__Requirement__
What is needed is each line of the data below that holds the string "development".

Data excerpts
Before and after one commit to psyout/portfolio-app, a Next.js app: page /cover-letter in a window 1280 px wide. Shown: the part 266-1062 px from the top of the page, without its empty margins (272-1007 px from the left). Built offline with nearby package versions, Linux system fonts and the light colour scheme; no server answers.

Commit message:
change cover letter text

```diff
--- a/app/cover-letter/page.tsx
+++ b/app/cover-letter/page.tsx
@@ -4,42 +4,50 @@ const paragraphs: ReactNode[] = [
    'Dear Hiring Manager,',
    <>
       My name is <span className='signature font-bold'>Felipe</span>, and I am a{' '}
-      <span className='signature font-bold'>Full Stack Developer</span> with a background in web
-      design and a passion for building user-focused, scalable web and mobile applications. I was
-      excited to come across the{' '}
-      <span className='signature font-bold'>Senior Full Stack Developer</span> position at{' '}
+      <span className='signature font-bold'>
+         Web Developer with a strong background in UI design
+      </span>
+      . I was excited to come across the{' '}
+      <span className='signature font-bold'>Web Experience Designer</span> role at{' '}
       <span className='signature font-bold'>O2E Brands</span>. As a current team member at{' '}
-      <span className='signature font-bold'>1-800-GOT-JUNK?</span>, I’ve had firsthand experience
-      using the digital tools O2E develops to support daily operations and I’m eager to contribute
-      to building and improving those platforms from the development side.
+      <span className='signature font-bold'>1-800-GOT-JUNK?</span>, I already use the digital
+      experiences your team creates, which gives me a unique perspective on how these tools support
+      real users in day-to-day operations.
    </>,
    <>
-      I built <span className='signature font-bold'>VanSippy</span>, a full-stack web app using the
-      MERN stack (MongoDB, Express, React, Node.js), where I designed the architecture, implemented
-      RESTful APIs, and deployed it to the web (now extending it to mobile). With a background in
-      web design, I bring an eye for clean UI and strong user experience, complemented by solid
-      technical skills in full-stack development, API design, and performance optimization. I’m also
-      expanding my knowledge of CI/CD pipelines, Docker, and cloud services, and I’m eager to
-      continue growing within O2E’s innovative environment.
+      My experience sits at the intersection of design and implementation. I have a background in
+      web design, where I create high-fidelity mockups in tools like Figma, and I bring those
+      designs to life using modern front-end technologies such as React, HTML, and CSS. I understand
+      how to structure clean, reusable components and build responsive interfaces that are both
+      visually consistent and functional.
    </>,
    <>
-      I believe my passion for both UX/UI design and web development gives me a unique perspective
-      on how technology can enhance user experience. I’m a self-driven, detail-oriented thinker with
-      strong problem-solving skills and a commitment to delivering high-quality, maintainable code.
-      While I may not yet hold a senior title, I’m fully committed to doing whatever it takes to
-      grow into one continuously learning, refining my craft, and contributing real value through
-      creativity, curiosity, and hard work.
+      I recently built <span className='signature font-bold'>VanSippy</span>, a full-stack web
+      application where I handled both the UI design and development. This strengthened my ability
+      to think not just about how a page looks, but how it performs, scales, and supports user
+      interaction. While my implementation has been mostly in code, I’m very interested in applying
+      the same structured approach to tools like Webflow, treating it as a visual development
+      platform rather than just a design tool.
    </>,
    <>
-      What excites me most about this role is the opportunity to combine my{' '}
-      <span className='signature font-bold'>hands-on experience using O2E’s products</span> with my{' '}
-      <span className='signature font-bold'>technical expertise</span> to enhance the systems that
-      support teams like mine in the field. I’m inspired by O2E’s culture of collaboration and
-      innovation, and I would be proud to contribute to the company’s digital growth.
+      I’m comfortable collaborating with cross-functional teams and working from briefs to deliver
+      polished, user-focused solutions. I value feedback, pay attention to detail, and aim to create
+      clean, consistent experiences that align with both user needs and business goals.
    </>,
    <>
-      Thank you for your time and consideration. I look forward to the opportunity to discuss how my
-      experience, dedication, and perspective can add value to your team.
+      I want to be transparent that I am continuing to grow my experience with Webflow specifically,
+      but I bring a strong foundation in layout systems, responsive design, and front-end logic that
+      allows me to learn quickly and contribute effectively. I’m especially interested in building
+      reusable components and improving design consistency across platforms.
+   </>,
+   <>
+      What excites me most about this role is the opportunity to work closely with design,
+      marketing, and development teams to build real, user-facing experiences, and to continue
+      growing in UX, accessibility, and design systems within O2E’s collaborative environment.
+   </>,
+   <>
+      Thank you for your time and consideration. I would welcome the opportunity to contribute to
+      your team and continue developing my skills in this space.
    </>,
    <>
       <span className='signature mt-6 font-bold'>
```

__Response area__
-      to building and improving those platforms from the development side.
-      technical skills in full-stack development, API design, and performance optimization. I’m also
-      I believe my passion for both UX/UI design and web development gives me a unique perspective
+      application where I handled both the UI design and development. This strengthened my ability
+      the same structured approach to tools like Webflow, treating it as a visual development
+      marketing, and development teams to build real, user-facing experiences, and to continue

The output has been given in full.